**Exercise:** Would you find each line in the entries below with the string "AstVulnerabilityAnalyzer" and copy it?

**Input:**
- - - - - - -

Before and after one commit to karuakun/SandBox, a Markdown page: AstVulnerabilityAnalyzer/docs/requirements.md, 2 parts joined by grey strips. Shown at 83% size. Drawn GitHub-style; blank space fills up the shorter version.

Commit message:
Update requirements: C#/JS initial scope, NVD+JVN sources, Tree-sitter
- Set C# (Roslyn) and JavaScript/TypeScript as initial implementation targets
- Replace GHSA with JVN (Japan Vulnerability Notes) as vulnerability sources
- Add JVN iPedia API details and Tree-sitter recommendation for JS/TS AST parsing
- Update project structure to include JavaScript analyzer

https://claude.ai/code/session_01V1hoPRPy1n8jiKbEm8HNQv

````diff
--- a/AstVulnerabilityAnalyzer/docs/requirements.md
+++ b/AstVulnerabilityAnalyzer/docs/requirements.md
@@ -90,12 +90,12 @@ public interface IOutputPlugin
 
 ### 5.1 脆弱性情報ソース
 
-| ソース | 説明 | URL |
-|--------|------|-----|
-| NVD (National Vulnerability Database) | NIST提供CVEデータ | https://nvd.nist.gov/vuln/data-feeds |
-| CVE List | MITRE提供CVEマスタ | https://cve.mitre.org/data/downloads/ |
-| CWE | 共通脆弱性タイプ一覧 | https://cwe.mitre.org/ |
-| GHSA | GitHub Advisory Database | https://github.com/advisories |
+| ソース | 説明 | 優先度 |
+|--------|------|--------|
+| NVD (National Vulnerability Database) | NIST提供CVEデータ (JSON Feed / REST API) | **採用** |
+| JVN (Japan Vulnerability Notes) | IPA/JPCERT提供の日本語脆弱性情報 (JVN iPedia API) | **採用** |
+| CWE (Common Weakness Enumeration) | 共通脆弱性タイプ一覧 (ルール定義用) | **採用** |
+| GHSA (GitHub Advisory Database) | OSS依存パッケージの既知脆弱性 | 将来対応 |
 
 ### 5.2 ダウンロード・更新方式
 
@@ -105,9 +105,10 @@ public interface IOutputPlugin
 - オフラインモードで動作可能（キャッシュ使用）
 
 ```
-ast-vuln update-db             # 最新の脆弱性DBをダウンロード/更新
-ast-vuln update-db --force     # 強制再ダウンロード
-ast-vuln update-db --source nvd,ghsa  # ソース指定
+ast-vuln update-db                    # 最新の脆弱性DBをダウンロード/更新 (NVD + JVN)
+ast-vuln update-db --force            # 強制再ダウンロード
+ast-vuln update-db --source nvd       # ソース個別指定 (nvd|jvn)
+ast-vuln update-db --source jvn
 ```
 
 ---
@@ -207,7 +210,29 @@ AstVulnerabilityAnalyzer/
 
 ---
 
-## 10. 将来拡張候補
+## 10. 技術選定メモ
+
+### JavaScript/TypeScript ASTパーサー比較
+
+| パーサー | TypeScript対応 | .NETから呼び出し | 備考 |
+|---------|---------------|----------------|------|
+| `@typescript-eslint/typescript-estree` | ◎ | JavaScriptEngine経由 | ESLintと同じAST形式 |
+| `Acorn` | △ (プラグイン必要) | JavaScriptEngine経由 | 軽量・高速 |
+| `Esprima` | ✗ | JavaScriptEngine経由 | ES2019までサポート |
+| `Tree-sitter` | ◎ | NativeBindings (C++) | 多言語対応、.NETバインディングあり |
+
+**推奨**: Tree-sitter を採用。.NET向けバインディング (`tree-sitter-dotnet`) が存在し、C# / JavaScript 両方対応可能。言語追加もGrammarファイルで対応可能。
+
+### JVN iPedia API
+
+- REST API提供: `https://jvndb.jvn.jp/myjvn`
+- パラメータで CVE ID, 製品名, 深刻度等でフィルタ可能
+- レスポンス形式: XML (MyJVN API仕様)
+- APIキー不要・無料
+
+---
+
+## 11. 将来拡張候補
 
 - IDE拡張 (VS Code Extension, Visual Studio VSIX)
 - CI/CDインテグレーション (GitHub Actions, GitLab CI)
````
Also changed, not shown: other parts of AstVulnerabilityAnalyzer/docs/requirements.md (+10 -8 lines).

- - - - - - -

**Output for this task:**
Before and after one commit to karuakun/SandBox, a Markdown page: AstVulnerabilityAnalyzer/docs/requirements.md, 2 parts joined by grey strips. Shown at 83% size. Drawn GitHub-style; blank space fills up the shorter version.
--- a/AstVulnerabilityAnalyzer/docs/requirements.md
+++ b/AstVulnerabilityAnalyzer/docs/requirements.md
@@ -207,7 +210,29 @@ AstVulnerabilityAnalyzer/
Also changed, not shown: other parts of AstVulnerabilityAnalyzer/docs/requirements.md (+10 -8 lines).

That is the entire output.